That sailing dinghy Mavis, with its centre-board, at least partly inspired the fictional Amazon, and can now be viewed at The Ruskin Museum in the centre of Coniston.
The Ruskin Museum was founded by Arthur Ransome’s mentor, W.G. Collingwood, ‘the Skald’, who had taught him that the unique spirit of a place is due as much to layers of memory and cultural heritage as to the strata of rock. Collingwood’s daughter, Barbara, [wife of Oscar Gnosspelius, ‘Squashy Hat’, to whom Pigeon Post is dedicated], served as Hon. Curator for many years.
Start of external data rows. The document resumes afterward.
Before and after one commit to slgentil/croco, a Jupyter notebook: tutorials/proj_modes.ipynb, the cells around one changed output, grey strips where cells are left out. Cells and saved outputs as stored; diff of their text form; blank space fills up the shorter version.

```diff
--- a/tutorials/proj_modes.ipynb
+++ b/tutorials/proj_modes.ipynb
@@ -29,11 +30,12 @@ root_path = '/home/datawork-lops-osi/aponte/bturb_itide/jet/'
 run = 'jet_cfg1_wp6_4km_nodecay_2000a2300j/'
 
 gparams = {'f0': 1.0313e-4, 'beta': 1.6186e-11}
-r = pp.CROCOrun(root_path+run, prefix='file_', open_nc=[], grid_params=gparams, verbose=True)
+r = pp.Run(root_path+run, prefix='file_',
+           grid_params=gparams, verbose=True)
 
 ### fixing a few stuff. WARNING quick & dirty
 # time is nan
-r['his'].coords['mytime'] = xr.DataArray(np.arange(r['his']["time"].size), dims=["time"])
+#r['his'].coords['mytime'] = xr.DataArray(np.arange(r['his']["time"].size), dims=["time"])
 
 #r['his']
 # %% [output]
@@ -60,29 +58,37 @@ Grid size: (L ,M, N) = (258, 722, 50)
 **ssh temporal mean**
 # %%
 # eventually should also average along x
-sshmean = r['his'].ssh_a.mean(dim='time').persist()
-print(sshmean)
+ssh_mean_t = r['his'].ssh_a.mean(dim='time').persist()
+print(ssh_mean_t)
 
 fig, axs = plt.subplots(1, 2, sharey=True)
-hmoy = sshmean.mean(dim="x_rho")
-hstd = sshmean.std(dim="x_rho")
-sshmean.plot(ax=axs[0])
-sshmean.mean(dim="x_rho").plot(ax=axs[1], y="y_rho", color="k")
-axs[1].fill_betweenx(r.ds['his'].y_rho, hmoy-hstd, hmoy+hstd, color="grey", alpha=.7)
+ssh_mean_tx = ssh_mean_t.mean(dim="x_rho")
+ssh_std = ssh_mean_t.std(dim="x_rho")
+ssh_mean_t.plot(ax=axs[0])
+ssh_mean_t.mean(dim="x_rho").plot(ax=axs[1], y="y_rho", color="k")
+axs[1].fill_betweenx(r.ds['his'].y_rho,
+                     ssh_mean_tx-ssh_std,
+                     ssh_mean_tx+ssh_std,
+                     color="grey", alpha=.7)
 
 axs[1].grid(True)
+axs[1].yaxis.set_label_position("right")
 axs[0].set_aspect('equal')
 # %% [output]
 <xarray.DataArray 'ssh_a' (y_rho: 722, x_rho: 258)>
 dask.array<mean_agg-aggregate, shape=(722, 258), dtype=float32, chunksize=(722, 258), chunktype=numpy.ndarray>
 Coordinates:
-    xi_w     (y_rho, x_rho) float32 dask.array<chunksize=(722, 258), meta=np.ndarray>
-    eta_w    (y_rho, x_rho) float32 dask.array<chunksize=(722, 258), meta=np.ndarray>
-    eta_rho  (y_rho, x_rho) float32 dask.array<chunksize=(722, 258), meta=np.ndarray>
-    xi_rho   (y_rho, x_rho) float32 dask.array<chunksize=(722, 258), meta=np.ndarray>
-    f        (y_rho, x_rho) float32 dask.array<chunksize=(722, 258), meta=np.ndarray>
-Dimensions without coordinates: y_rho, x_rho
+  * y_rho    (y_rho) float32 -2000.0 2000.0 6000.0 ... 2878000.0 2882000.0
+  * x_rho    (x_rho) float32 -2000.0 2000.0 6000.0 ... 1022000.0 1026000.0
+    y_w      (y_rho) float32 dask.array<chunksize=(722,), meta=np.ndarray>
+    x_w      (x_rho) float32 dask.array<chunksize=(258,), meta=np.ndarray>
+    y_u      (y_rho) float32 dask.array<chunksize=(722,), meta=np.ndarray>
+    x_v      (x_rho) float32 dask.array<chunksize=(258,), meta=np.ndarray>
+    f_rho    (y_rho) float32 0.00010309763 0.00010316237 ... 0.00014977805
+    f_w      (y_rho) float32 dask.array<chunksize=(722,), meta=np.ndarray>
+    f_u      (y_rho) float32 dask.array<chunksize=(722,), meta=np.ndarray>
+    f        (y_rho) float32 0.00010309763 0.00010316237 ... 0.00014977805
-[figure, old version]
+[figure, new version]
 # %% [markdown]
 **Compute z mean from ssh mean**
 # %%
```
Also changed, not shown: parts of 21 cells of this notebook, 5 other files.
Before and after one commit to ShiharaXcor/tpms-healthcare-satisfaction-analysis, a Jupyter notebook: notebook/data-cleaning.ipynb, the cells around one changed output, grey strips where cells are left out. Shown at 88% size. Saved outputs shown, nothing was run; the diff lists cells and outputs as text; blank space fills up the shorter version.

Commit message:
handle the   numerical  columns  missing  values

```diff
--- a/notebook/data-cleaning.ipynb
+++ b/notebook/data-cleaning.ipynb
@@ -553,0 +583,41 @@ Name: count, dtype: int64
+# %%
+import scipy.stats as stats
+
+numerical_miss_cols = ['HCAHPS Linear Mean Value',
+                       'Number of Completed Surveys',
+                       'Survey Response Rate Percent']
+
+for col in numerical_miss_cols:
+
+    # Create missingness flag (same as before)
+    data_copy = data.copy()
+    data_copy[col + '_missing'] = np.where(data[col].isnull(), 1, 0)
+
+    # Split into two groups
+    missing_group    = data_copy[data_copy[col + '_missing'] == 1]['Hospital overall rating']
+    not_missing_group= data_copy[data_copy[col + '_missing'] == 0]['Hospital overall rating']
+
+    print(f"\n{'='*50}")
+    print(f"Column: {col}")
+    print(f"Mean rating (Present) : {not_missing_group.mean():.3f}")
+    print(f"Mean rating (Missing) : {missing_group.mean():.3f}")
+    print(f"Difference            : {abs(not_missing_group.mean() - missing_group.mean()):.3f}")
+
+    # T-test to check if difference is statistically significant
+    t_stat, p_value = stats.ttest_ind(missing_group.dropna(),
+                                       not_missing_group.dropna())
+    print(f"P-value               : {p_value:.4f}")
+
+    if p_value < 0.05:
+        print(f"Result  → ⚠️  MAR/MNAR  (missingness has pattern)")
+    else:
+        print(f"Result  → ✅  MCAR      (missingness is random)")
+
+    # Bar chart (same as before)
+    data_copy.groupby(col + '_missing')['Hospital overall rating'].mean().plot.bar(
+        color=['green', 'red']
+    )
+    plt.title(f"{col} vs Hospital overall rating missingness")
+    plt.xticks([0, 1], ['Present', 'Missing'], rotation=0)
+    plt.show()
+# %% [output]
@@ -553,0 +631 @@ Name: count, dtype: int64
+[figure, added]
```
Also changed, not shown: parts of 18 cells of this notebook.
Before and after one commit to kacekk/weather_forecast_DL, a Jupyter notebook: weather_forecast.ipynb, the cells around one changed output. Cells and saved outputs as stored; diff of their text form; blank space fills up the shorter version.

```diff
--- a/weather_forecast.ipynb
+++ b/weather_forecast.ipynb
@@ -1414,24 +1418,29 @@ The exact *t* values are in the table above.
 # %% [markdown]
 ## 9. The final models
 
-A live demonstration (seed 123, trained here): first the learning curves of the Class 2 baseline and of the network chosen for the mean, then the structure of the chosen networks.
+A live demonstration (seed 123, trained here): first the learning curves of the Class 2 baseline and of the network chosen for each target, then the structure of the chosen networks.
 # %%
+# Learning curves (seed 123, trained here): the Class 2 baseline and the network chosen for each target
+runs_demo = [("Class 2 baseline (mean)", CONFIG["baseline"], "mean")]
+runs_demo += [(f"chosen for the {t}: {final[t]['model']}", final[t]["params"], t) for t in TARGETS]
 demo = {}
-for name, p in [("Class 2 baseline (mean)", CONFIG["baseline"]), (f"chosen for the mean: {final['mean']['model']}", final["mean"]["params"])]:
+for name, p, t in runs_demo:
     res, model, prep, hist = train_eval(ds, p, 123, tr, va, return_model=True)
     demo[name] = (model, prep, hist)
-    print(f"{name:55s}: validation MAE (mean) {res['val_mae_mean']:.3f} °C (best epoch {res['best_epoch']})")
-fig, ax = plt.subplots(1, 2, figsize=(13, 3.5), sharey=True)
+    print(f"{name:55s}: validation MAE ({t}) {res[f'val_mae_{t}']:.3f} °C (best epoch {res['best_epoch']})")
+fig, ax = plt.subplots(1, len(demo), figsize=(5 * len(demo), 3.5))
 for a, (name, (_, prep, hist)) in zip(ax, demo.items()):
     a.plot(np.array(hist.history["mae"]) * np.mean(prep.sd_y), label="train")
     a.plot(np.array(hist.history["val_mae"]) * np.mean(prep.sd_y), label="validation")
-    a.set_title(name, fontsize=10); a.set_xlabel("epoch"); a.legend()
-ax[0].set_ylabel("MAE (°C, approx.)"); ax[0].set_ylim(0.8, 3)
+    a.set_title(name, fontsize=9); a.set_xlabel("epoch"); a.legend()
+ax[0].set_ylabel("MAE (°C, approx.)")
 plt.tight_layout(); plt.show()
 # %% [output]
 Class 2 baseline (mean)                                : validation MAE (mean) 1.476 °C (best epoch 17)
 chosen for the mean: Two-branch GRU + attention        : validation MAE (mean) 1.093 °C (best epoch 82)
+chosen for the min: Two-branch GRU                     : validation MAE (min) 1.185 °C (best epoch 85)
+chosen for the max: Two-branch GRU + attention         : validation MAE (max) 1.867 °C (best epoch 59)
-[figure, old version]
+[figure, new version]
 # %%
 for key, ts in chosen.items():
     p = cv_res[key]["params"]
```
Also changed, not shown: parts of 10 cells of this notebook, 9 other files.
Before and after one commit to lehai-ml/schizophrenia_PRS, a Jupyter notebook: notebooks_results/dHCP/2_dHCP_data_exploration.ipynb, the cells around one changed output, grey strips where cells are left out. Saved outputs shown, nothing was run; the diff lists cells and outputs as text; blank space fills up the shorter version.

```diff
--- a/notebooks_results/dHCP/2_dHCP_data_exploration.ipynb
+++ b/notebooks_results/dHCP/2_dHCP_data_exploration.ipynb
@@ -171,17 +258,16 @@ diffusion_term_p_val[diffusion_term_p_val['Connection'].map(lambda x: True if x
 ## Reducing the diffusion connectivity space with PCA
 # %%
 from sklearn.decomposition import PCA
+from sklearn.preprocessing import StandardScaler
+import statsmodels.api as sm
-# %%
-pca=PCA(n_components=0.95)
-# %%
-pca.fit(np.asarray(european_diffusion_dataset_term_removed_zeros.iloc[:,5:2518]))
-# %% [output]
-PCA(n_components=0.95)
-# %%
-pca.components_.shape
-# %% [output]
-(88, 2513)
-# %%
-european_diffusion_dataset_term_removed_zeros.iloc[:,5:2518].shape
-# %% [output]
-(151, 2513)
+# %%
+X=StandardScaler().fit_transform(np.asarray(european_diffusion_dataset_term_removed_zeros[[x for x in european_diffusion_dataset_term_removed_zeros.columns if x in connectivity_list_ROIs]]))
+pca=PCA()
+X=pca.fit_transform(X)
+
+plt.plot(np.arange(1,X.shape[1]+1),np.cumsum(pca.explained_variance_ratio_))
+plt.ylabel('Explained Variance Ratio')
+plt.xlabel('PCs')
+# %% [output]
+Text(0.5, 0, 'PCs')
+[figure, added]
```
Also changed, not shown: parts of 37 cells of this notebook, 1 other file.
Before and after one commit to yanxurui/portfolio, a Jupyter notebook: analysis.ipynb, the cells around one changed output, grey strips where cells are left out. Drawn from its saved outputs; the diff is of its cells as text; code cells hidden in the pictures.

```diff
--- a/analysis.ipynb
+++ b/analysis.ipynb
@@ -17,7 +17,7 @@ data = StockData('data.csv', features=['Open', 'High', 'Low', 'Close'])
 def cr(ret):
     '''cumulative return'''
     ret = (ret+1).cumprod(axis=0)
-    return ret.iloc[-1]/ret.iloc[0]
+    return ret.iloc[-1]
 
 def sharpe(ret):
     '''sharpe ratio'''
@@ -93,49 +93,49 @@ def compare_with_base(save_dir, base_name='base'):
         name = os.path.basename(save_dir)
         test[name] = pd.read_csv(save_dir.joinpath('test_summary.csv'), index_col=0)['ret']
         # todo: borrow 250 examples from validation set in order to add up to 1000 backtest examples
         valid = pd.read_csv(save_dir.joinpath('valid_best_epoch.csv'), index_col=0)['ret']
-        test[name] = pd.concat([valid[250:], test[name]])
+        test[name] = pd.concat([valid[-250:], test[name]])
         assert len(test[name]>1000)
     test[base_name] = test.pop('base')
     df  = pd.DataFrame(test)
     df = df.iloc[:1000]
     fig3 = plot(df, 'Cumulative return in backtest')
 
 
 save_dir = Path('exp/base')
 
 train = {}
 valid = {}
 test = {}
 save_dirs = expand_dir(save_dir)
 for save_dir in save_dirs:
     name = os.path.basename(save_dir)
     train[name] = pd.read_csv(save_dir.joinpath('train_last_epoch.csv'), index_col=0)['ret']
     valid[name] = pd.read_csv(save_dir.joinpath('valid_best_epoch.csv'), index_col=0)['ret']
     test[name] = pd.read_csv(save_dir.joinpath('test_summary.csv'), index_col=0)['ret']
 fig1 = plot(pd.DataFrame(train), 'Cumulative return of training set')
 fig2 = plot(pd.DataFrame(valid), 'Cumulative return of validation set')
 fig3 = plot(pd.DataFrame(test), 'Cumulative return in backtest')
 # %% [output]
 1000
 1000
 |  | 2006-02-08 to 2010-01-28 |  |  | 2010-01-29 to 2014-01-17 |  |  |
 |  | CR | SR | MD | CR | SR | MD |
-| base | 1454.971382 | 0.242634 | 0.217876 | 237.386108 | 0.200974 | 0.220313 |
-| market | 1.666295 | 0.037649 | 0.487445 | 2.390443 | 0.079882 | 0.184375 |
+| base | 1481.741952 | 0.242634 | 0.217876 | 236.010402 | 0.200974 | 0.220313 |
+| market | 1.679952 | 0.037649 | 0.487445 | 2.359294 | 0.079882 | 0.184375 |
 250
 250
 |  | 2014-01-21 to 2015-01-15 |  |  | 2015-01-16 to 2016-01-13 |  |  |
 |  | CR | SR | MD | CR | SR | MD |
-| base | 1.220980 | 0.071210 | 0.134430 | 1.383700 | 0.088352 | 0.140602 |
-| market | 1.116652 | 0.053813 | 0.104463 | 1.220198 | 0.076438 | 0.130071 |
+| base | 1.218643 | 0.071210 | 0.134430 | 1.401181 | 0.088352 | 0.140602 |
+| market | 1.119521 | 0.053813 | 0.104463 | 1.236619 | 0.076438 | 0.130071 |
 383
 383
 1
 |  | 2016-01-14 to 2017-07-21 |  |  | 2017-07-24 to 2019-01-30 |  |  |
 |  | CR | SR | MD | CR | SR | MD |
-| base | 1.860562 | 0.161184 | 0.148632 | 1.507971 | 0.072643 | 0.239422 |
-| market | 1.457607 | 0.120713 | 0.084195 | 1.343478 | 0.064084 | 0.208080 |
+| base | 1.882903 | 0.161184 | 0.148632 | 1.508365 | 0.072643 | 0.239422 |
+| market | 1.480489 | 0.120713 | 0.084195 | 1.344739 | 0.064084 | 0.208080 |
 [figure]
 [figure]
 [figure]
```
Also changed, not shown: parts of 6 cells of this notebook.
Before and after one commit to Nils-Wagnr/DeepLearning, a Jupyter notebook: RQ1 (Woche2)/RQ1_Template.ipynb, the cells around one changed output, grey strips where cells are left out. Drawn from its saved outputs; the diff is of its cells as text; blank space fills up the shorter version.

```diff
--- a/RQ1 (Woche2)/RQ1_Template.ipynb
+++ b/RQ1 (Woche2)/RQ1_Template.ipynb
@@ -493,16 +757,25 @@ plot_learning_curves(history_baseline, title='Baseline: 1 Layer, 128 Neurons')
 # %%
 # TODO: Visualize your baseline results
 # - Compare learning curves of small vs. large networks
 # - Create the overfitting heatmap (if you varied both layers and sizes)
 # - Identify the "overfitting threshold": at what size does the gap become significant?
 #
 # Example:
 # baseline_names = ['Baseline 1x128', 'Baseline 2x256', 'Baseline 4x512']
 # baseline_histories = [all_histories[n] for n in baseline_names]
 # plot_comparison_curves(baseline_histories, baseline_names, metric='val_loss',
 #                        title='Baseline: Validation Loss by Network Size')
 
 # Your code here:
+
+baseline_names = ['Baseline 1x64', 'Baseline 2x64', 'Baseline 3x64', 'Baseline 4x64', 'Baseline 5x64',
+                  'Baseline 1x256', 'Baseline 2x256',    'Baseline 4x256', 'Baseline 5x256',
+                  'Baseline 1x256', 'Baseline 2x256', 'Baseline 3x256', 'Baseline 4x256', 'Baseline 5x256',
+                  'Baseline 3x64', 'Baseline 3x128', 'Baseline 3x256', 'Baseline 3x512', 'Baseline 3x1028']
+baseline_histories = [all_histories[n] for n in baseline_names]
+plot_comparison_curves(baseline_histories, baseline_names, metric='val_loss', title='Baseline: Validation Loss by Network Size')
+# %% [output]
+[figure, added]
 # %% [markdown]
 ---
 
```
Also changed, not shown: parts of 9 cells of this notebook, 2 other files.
The Ruskin Museum’s Cabinet of Curiosities explores Coniston’s geology, especially the slate quarries and copper-mines of Pigeon Post; examines S.Y. Gondola, partial inspiration of Captain Flint’s Houseboat; proves that feral billy goats once frequented the Yewdale Crags; and presents W.G. Collingwood’s model of Peel Island, made to provide context for his mediaeval archaeolgical finds. Collingwood believed that interest in history could be stimulated by making archaeology and documents - and Norse sagas - more readily accessible through fiction, hence Ransome’s boyhood hero, Thorstein of the Mere.
John Ruskin described W.G. Collingwood as his ADC. Collingwood recognised Ruskin’s greatness and his present and future influence, writing the first biography of Ruskin, and the first critique of his teaching on art; for many years it was Collingwood who almost single-handedly kept alive Ruskin’s reputation as the greatest ever pundit on aesthetics and ethics. Collingwood planned and delivered The Ruskin Museum as Coniston’s permanent memorial celebration of its most famous resident; he selected the exhibits with the greatest care to illustrate how Ruskin worked out his complex ideas through drawing close studies of the specific before speculating on general principles and fundamental ‘laws’. Until his death in 1932, Collingwood readily assisted the first generation of Ruskin scholars; The Ruskin Museum’s collections continue to inform contemporary scholars.